BOSTON — For two straight days, Ron Roenicke said coronavirus test results were pending for left-hander Eduardo Rodriguez.
That changed Sunday.
The Red Sox manager offered no update on the condition of his expected ace. Rodriguez is not with Boston to begin Summer Camp, instead remaining at his home.
“I don’t have anything that I can share with you,” Roenicke said. “Whenever I do, I told you guys I will share it. If there’s something new that I can share, I’ll do that.”
Roenicke disclosed on Saturday that bullpen left-handers Darwinzon Hernandez and Josh Taylor has tested positive for the virus. Hernandez remains at home and must test negative twice before traveling to Boston. Taylor is isolated in a local hotel room.
Major League Baseball’s policy prohibits clubs from issuing coronavirus updates unless the players involved grant their permission. Hernandez and Taylor both authorized Roenicke to speak about their condition. Names from several other organizations have been confirmed, including D.J. LeMahieu (Yankees), Salvador Perez (Royals), Freddie Freeman (Atlanta) and Aaron Nola (Phillies).
Players have also continued to exercise their right to opt out of the 2020 season. Former Red Sox left-hander David Price was among the latest, posting his decision to his social media accounts on Saturday.
“I have decided it is in the best interest of my health and my family’s health for me to not play this season,” Price wrote. “I will miss my teammates and will be cheering for them throughout the season and on to a World Series victory.”

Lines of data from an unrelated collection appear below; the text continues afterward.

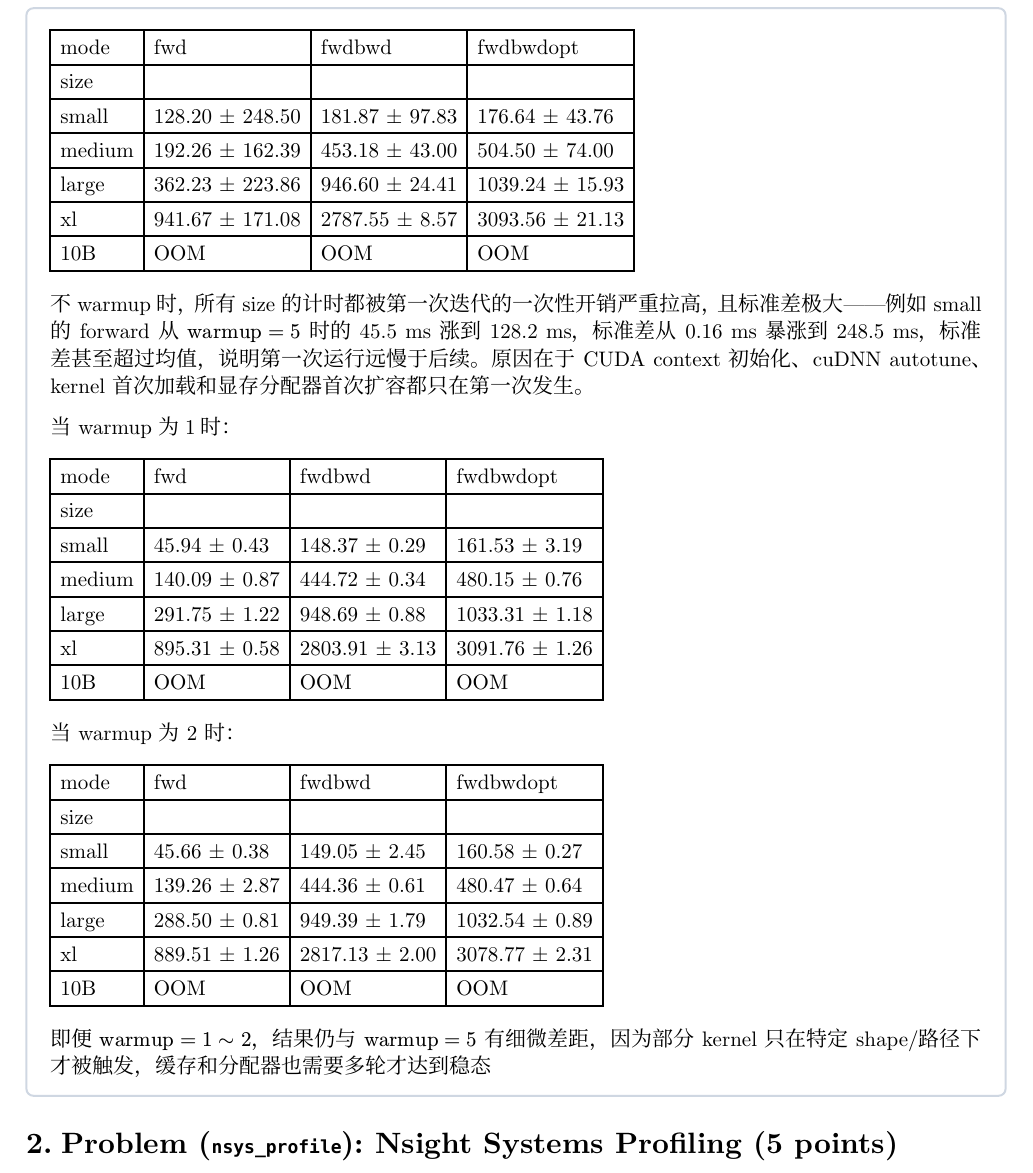
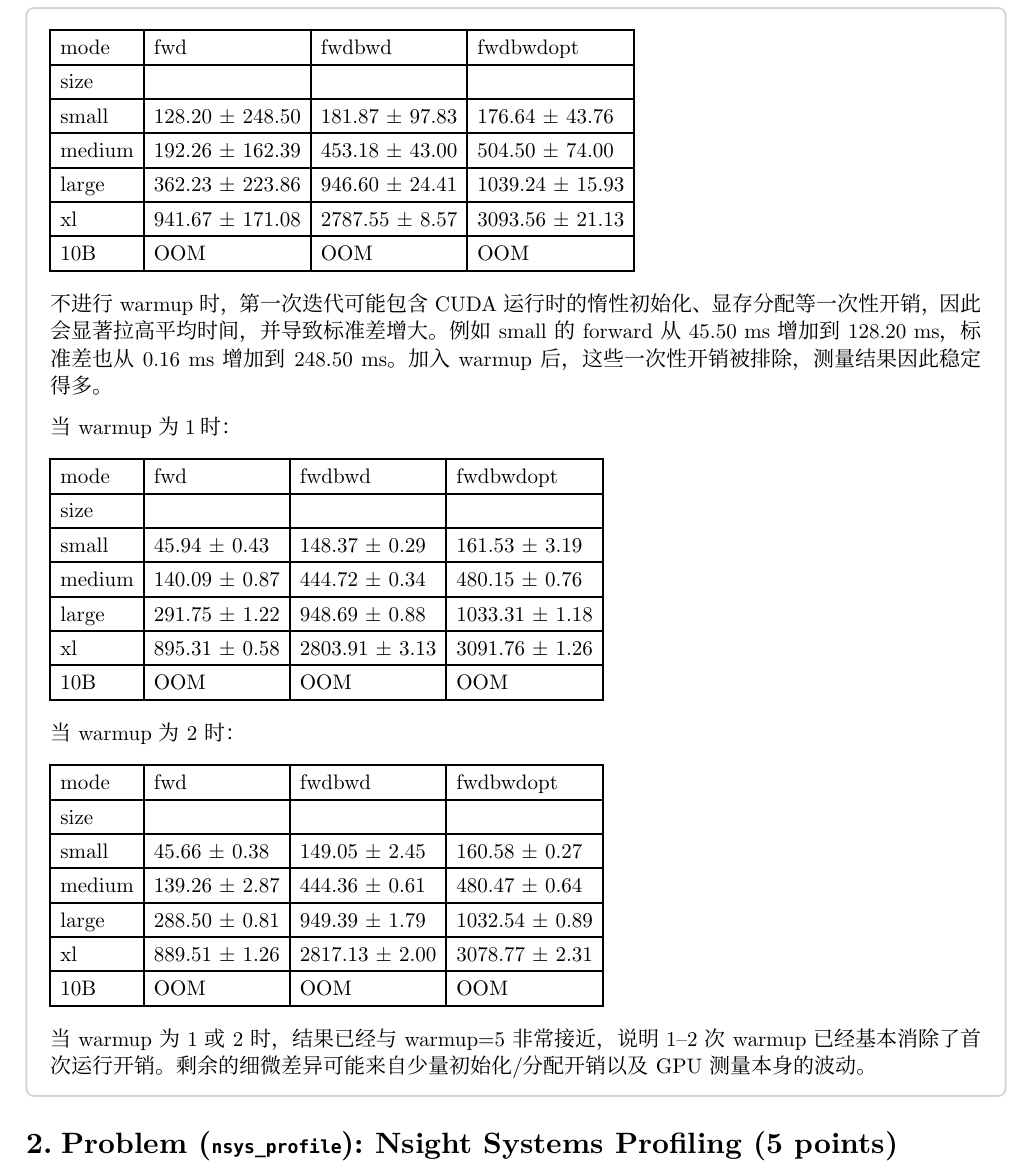
Before and after one commit to ColdInk4/CS336-Assignments-restart, a Typst document (assignment2-systems/writeup/main.typ, which reads assignment2-systems/writeup/problems/P01_benchmarking_script/solution.typ): part of page 3 of 19, cut so that both start at the same text. Compiled offline with Typst 0.15.

Commit message:
writeup: 优化表述

```diff
--- a/assignment2-systems/writeup/problems/P01_benchmarking_script/solution.typ
+++ b/assignment2-systems/writeup/problems/P01_benchmarking_script/solution.typ
@@ -55,7 +55,7 @@
   [10B], [OOM], [OOM], [OOM],
 )
 
-不 warmup 时，所有 size 的计时都被第一次迭代的一次性开销严重拉高，且标准差极大——例如 small 的 forward 从 $"warmup"=5$ 时的 45.5 ms 涨到 128.2 ms，标准差从 0.16 ms 暴涨到 248.5 ms，标准差甚至超过均值，说明第一次运行远慢于后续。原因在于 CUDA context 初始化、cuDNN autotune、kernel 首次加载和显存分配器首次扩容都只在第一次发生。
+不进行 warmup 时，第一次迭代可能包含 CUDA 运行时的惰性初始化、显存分配等一次性开销，因此会显著拉高平均时间，并导致标准差增大。例如 small 的 forward 从 45.50 ms 增加到 128.20 ms，标准差也从 0.16 ms 增加到 248.50 ms。加入 warmup 后，这些一次性开销被排除，测量结果因此稳定得多。
 
 当 warmup 为1时：
 #table(
@@ -83,7 +83,7 @@
   [10B], [OOM], [OOM], [OOM],
 )
 
-即便 $"warmup"=1~2$，结果仍与 $"warmup"=5$ 有细微差距，因为部分 kernel 只在特定 shape/路径下才被触发，缓存和分配器也需要多轮才达到稳态
+当 warmup 为 1 或 2 时，结果已经与 warmup=5 非常接近，说明 1--2 次 warmup 已经基本消除了首次运行开销。剩余的细微差异可能来自少量初始化/分配开销以及 GPU 测量本身的波动。
 
   ],
 )
```
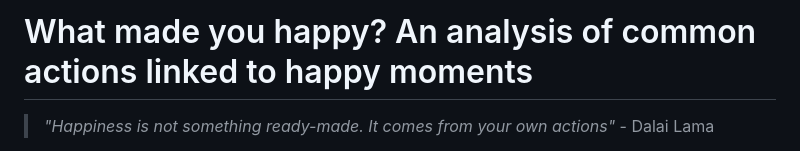
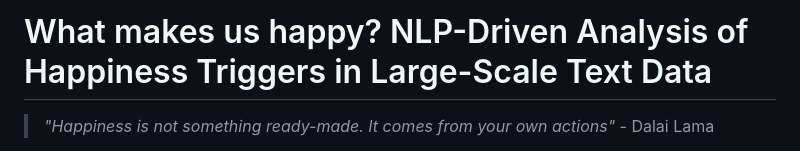
Before and after one commit to shefalishr95/Information-extraction-using-Natural-Language-Processing, a Markdown page: README.md, the part around the change. Drawn GitHub-style.

```diff
--- a/README.md
+++ b/README.md
@@ -1,5 +1,4 @@
-# What made you happy? An analysis of common actions linked to happy moments
-
+# What makes us happy? NLP-Driven Analysis of Happiness Triggers in Large-Scale Text Data
 
 > *"Happiness is not something ready-made. It comes from your own actions"* - Dalai Lama
 
```
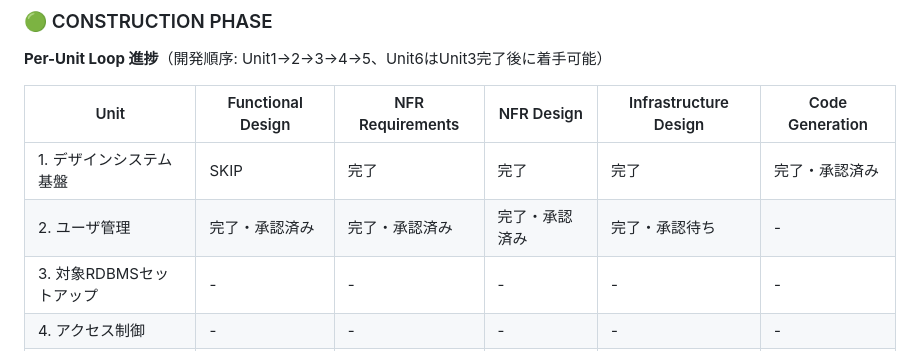
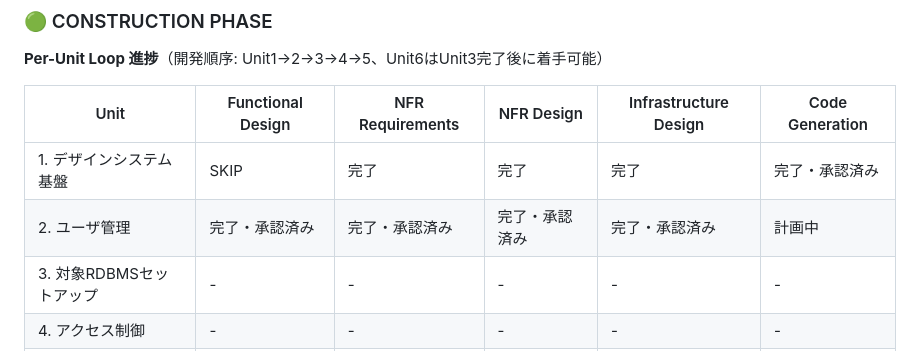
Before and after one commit to agwlvssainokuni/MasterMeister5, a Markdown page: aidlc-docs/aidlc-state.md, the part around the change. GitHub-like rendering.

Commit message:
aidlc-state.md: Unit 2 Infrastructure Design承認・Code Generation計画中を反映
Co-Authored-By: Claude Sonnet 5 <noreply@anthropic.com>
Claude-Session: https://claude.ai/code/session_01Ty1TYrBcvgkZLWsxEevFyu

```diff
--- a/aidlc-docs/aidlc-state.md
+++ b/aidlc-docs/aidlc-state.md
@@ -49,7 +49,7 @@
 | Unit | Functional Design | NFR Requirements | NFR Design | Infrastructure Design | Code Generation |
 |---|---|---|---|---|---|
 | 1. デザインシステム基盤 | SKIP | 完了 | 完了 | 完了 | 完了・承認済み |
-| 2. ユーザ管理 | 完了・承認済み | 完了・承認済み | 完了・承認済み | 完了・承認待ち | - |
+| 2. ユーザ管理 | 完了・承認済み | 完了・承認済み | 完了・承認済み | 完了・承認済み | 計画中 |
 | 3. 対象RDBMSセットアップ | - | - | - | - | - |
 | 4. アクセス制御 | - | - | - | - | - |
 | 5. データ表示 | - | - | - | - | - |
```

Price was traded along with Mookie Betts to Los Angeles for a package of players that included outfielder Alex Verdugo and minor-leaguers Connor Wong and Jeter Downs. Price’s decision should save the Red Sox roughly $6 million in salary against the Collective Balance Tax — they are still obligated to pay $16 million of his annual salary through the end of his contract in 2022.
“I respect his opinion,” Red Sox outfielder J.D. Martinez said. “It’s a scary time right now. I’m sure he’s doing what he thinks is best for his family. You’ve got to respect that.”
Christian Vazquez had his own personal coach at his Florida home while waiting for baseball to return.
His wife, Gabriela, helped the Red Sox catcher stay sharp for the upcoming season. Vazquez was able to hit live pitching and block balls in the dirt thanks to his wife feeding a pitching machine inside the cage at his house.
“She’s the best,” Vazquez said. “The best one — the best coach. She gets mad when I drop a ball.”
Vazquez enjoyed a career year in 2019, setting personal bests in games played, hits, doubles, home runs, runs batted in, walks, slugging and OPS. The 29-year-old settled nicely into his three-year extension by taking command of Boston’s spot behind the plate.
“I’m ready to roll,” Vazquez said. “I’m ready to get to the playoffs again.
“It’s tough to play without fans, but we need to work. This is our work. We need to play hard and try to win every night and do the best we can.”
Vazquez, his wife and their son, Diego, all traveled for the start of Summer Camp. He has some peace of mind knowing they’re all in a state where coronavirus numbers have been trending down. Diego is just eight months old, born soon after the conclusion of last season.
“It’s a tough decision,” Vazquez said. “I brought them with me here to Boston because I can live with them. We’re safe here with the doctors here. We are in good hands.”
In the swing of things
Mitch Moreland enjoyed Sunday’s live batting practice session far more than the Red Sox pitching staff.
The first baseman sprayed extra-base hits all over Fenway Park. His six at-bats resulted in four doubles and a towering home run to right field that hooked just inside the Pesky Pole before settling in the grandstand.
“Today was about as good a day as you could have from him,” Roenicke said. “But I think it’s nice just to see him swinging the bat well, even in batting practice. He looks good.”
Moreland was an equal opportunity slugger on this occasion, roughing up left-hander Martin Perez and a pair of bullpen right-handers in Austin Brice and Chris Mazza. He took Perez to the base of the Red Sox bullpen for an opening double, peppered the Green Monster on three different occasions and touched up Mazza for the long homer.
“We may end up platooning more like we did last year,” Roenicke said. “But it’s how he’s swinging the bat and how physically he feels.”
Moreland played in just 91 games in 2019, limited by back and leg injuries. It was his first time not reaching triple digits in games since 2014 with the Rangers. Moreland pounded out 17 doubles and 19 homers despite the limited duty, good for an .835 OPS.
“We know at times he’s a little banged up but he wants to go out and play,” Roenicke said. “He’s one of those guys that we call gamers. Sometimes, production-wise, it hurts him.”
The Red Sox could make a significant adjustment to their workout schedule later this week.
Boston has started each of its first three Summer Camp sessions at 10 a.m. That time figures to creep towards the afternoon and, eventually, into the summer night at Fenway Park to mirror the upcoming regular season.
“We think that’s also an important thing we do in camp,” Roenicke said. “When we start regular spring training, we have so many 1 o’clock games that we try to set the schedule up so we can get work in before we play. That changes right now.”
The Red Sox are targeting Thursday for their first intersquad game. That would allow Nathan Eovaldi to make his next start during his normal five-day interval. Eovaldi was impressive in three innings of live batting practice on Saturday.
“Right now that’s what we plan to do,” Roenicke said. “We know it’s important for Nate to get in that first [intrasquad] game. We should roll on right from there.”
With Rodriguez at home while awaiting coronavirus test results, Eovaldi would line up to start Opening Day if he pitches again Thursday and remains on his regular schedule. Roenicke wasn’t ready to name his first starter as of Sunday, but Boston will continue to move towards cementing its lineup and roster throughout the upcoming week.
“At the end of spring training — probably the last week — there will be some night workouts,” Roenicke said. “We’ll try to get used to playing those night games, getting guys in their right sleep patterns. Most of the season is going to be night games.”
On Twitter: @BillKoch25